When the world’s glaciers receded after the last glacial period, they left in their wake the fertile farmland that would someday become known as Wisconsin. Millennia later, settlers from Switzerland and Germany congregated in the area, attracted by its agricultural similarities to their homelands. Most grew wheat at first, but within a few decades, insects, bad weather and uncertain markets marred their grainy dreams. They turned instead to dairy farming. So successful were their efforts that by the early 19th century these settlers had an abundance of milk, which women preserved by making cheese for their own families. Then, in 1841, housewife Anne Pickett purchased milk from her neighbor’s cows, made it into cheese and sold it: one small business for woman, one giant leap for the dairy state.
In Rebecca Gilman’s play Soups, Stews, and Casseroles: 1976, several of the play’s characters work in a Wisconsin factory, packing and shipping locally-made cheeses. By the 1970s, when the play takes place, Wisconsinites had firmly established their state as the cheese capital of the nation. These factory workers owe their jobs to the many women and men who had built an industry and an identity for Wisconsin.
Until the mid-19th century, cheesemaking had been considered “women’s work,” but when men saw Pickett’s success (and the potential profits of pressed milk curd), they began the shift from homemade to mass-produced cheese. In 1858, entrepreneur John J. Smith built a structure that pressed curds into cheese in much larger quantities than was previously possible in a home kitchen, and in 1864, a man named Chester Hazen opened a factory that used milk from over 300 cows. Skeptics referred to his endeavor as “Hazen’s folly” (a hard-hitting insult by 19th century standards), believing that mixing milk from several herds would negatively affect the final product. Hazen’s cheese, however, quashed all doubts, and before long railcars were speeding it to buyers across the country.
Before long, other upstarts joined the fray, often creating cheeses from their homelands. German immigrants contributed Muenster and Limburger, Italians made mozzarella and provolone, the French specialized in soft cheeses like Camembert and Brie, the Dutch produced Gouda, and the English brought the recipes for what would become one of America’s favorite cheeses: cheddar. The Swiss, it hardly needs pointing out, made a cheese best known for its negative space.

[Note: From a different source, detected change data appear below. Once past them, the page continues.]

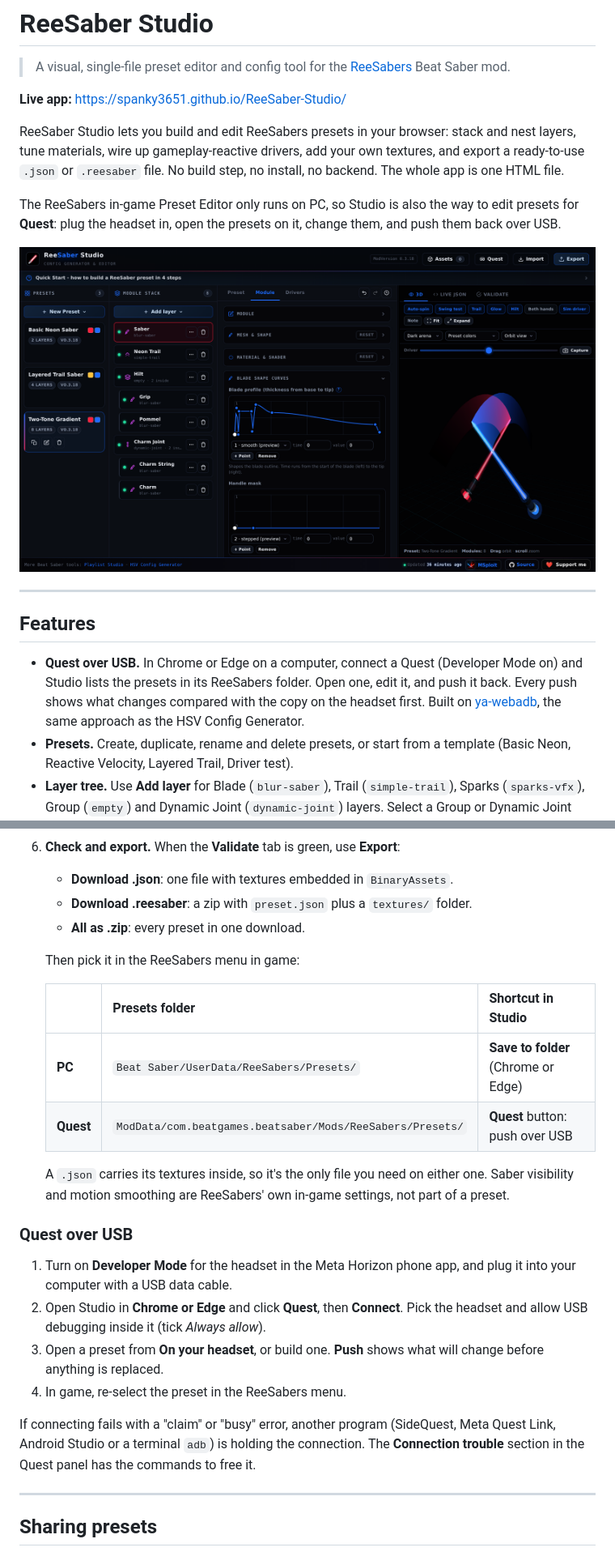
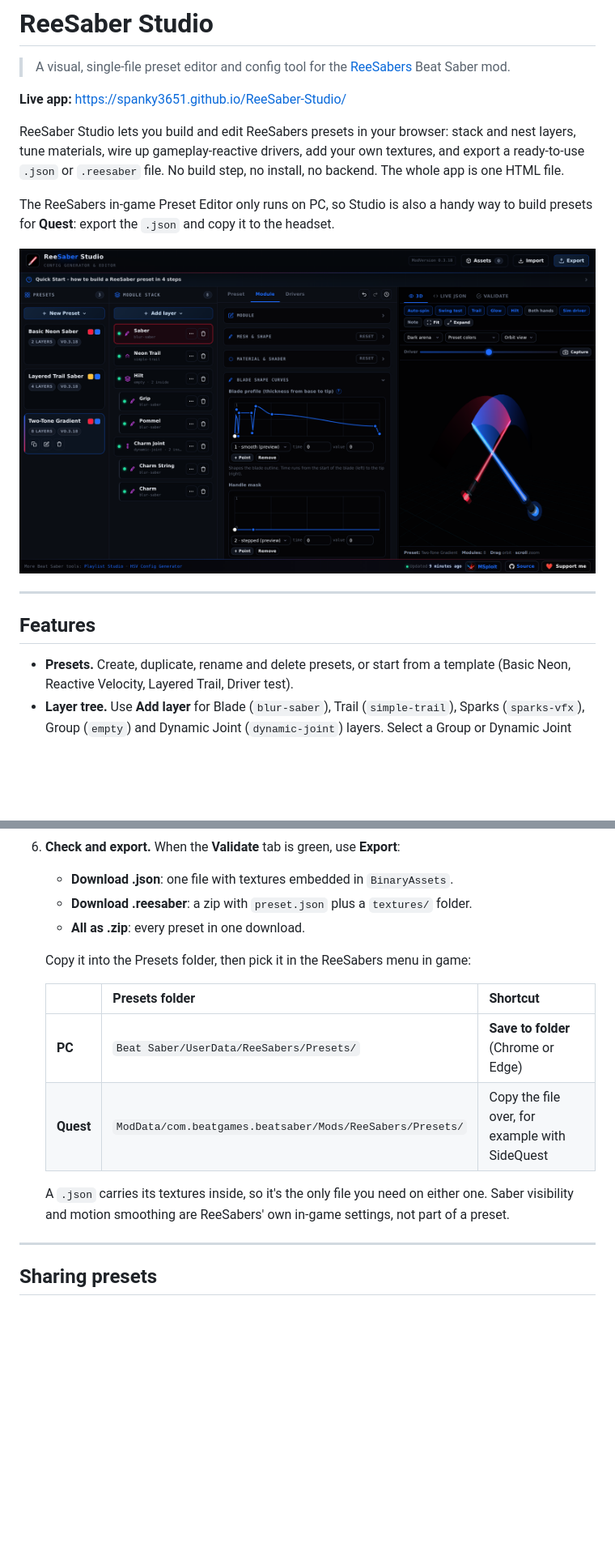
Before and after one commit to Spanky3651/ReeSaber-Studio, a Markdown page: README.md, 2 parts joined by grey strips. Shown at 81% size. GitHub-like rendering; pictures changed too: docs/screenshot.png; blank space fills up the shorter version.

```diff
--- a/README.md
+++ b/README.md
@@ -6,7 +6,7 @@
 
 ReeSaber Studio lets you build and edit ReeSabers presets in your browser: stack and nest layers, tune materials, wire up gameplay-reactive drivers, add your own textures, and export a ready-to-use `.json` or `.reesaber` file. No build step, no install, no backend. The whole app is one HTML file.
 
-The ReeSabers in-game Preset Editor only runs on PC, so Studio is also the way to edit presets for **Quest**: plug the headset in, open the presets on it, change them, and push them back over USB.
+The ReeSabers in-game Preset Editor only runs on PC, so Studio is also a handy way to build presets for **Quest**: export the `.json` and copy it to the headset.
 
 ![ReeSaber Studio: the layer stack, the curve editor and a swing test in the live 3D preview](docs/screenshot.png)
 
@@ -14,7 +14,6 @@ The ReeSabers in-game Preset Editor only runs on PC, so Studio is also the way t
 
 ## Features
 
-- **Quest over USB.** In Chrome or Edge on a computer, connect a Quest (Developer Mode on) and Studio lists the presets in its ReeSabers folder. Open one, edit it, and push it back. Every push shows what changes compared with the copy on the headset first. Built on [ya-webadb](https://github.com/yume-chan/ya-webadb), the same approach as the HSV Config Generator.
 - **Presets.** Create, duplicate, rename and delete presets, or start from a template (Basic Neon, Reactive Velocity, Layered Trail, Driver test).
 - **Layer tree.** Use **Add layer** for Blade (`blur-saber`), Trail (`simple-trail`), Sparks (`sparks-vfx`), Group (`empty`) and Dynamic Joint (`dynamic-joint`) layers. Select a Group or Dynamic Joint first to nest layers inside it. Reorder (drag, the ⋯ menu, or Alt+Up / Alt+Down), mute and delete at any depth.
 - **Curve and gradient editors.** Drag points to shape the blade profile, handle mask and every mapping curve, and edit color gradients along the blade or trail. Double-click adds a point, Delete removes one.
@@ -57,23 +56,14 @@ Nothing to install. Open the [live app](https://spanky3651.github.io/ReeSaber-St
    - **Download .reesaber**: a zip with `preset.json` plus a `textures/` folder.
    - **All as .zip**: every preset in one download.
 
-   Then pick it in the ReeSabers menu in game:
+   Copy it into the Presets folder, then pick it in the ReeSabers menu in game:
 
-   | | Presets folder | Shortcut in Studio |
+   | | Presets folder | Shortcut |
    |---|---|---|
    | **PC** | `Beat Saber/UserData/ReeSabers/Presets/` | **Save to folder** (Chrome or Edge) |
-   | **Quest** | `ModData/com.beatgames.beatsaber/Mods/ReeSabers/Presets/` | **Quest** button: push over USB |
+   | **Quest** | `ModData/com.beatgames.beatsaber/Mods/ReeSabers/Presets/` | Copy the file over, for example with SideQuest |
 
    A `.json` carries its textures inside, so it's the only file you need on either one. Saber visibility and motion smoothing are ReeSabers' own in-game settings, not part of a preset.
-
-### Quest over USB
-
-1. Turn on **Developer Mode** for the headset in the Meta Horizon phone app, and plug it into your computer with a USB data cable.
-2. Open Studio in **Chrome or Edge** and click **Quest**, then **Connect**. Pick the headset and allow USB debugging inside it (tick *Always allow*).
-3. Open a preset from **On your headset**, or build one. **Push** shows what will change before anything is replaced.
-4. In game, re-select the preset in the ReeSabers menu.
-
-If connecting fails with a "claim" or "busy" error, another program (SideQuest, Meta Quest Link, Android Studio or a terminal `adb`) is holding the connection. The **Connection trouble** section in the Quest panel has the commands to free it.
 
 ---
 
```
Also changed, not shown: other parts of README.md (+2 -3 lines), 1 other file.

One bold dairy explorer, Joseph F. Steinwand, developed a new type of cheese, Colby, and named it after the Wisconsin town where he invented it in his father’s factory. In 1886, cheese made its academic debut when the University of Wisconsin began offering courses in dairy farming and cheesemaking. The university solidified its reputation as a dairy hub when professor Stephen Babcock developed a test to determine the fat content of milk. This inexpensive test involves combining a small amount of milk with sulfuric acid, heating the mixture and putting it through a centrifuge. At the end of this process, only the fat remains, and it can then be measured. Babcock’s test allowed cheesemakers to refine their recipes and standardize their products.
By the early 1920s, the state’s cheese industry had ballooned to over 2,800 factories of various sizes. Wisconsin became the first state to grade its cheese for quality, ensuring its exports wouldn’t disappoint. By the 1940s, some of the smaller factories had shut their doors, but the remaining 1,500 factories produced about 515 million pounds of cheese each year, more than any other state.
Soups, Stews, and Casseroles: 1976 takes place in the fictional town of Reynolds, Wisconsin. The area depicted in the play strongly resembles Green County, which lies in southwest Wisconsin. Even by dairy state standards, Green County holds cheese in high esteem. Each year since 1914, its citizens have celebrated Cheese Days, which features parades, cow-milking competitions, pageants, yodeling and alphorn playing, and copious amounts of free cheese. “The concept of Cheese Days,” notes CheeseDays.com, the official website of the celebration, “originated from the notion that if some little town in Illinois could have a festival commemorating sauerkraut, then a celebration based on cheese would be an even better idea.” In Green County, and in the world of the play, cheese is not only a delectable food and an exportable product that provides a means to earn a living, it is also the basis for cultural traditions, socializing and finding connections to the residents’ European ancestry.
In recent times, Wisconsin’s dairy crown has been nearly overtaken by California as the two states vie to produce the greatest volume of cheese. Wisconsin maintains its lead in total pounds produced (nearly 2.9 billion in 2014 versus California’s 2.4 billion), and also boasts more specialty cheeses and cheeses overseen by master cheesemakers. It remains the only place in the United States where Limburger cheese is made. One hundred seventy-five years after a housewife first monetized her dairy creations, the country’s appetite for cheese remains strong.